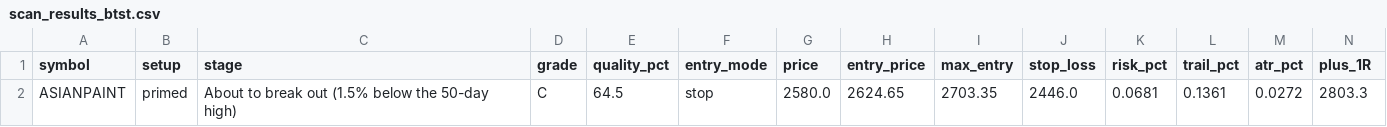
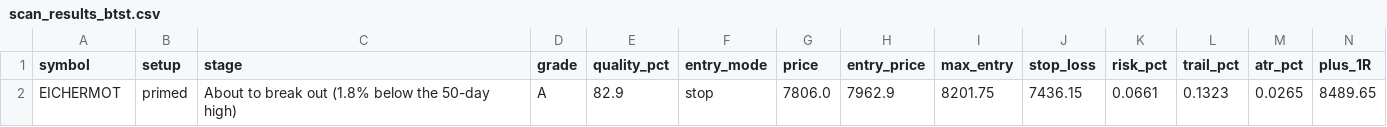
Before and after one commit to spy15007-arch/nifty-scnr, a CSV file: scan_results_btst.csv, drawn as a sheet; only a part is shown; removed rows and columns are numbered as before the commit, all else as after; rows hold the shown columns only; the diff names each change by its address in the sheet, - before the commit and + after, or states it on an @@ line.

```diff
--- a/scan_results_btst.csv
+++ b/scan_results_btst.csv
-row 2: ASIANPAINT | primed | About to break out (1.5% below the 50-day high) | C | 64.5 | stop | 2580.0 | 2624.65 | 2703.35 | 2446.0 | 0.0681 | 0.1361 | 0.0272 | 2803.3
+row 2: EICHERMOT | primed | About to break out (1.8% below the 50-day high) | A | 82.9 | stop | 7806.0 | 7962.9 | 8201.75 | 7436.15 | 0.0661 | 0.1323 | 0.0265 | 8489.65
```
Also changed, not shown: tracking/trades.csv, 10 other files.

» WORK REQUIRED:
Look through the data above. Copy every line with the string "primed" in it.

» RESPONSE AREA:
-row 2: ASIANPAINT | primed | About to break out (1.5% below the 50-day high) | C | 64.5 | stop | 2580.0 | 2624.65 | 2703.35 | 2446.0 | 0.0681 | 0.1361 | 0.0272 | 2803.3
+row 2: EICHERMOT | primed | About to break out (1.8% below the 50-day high) | A | 82.9 | stop | 7806.0 | 7962.9 | 8201.75 | 7436.15 | 0.0661 | 0.1323 | 0.0265 | 8489.65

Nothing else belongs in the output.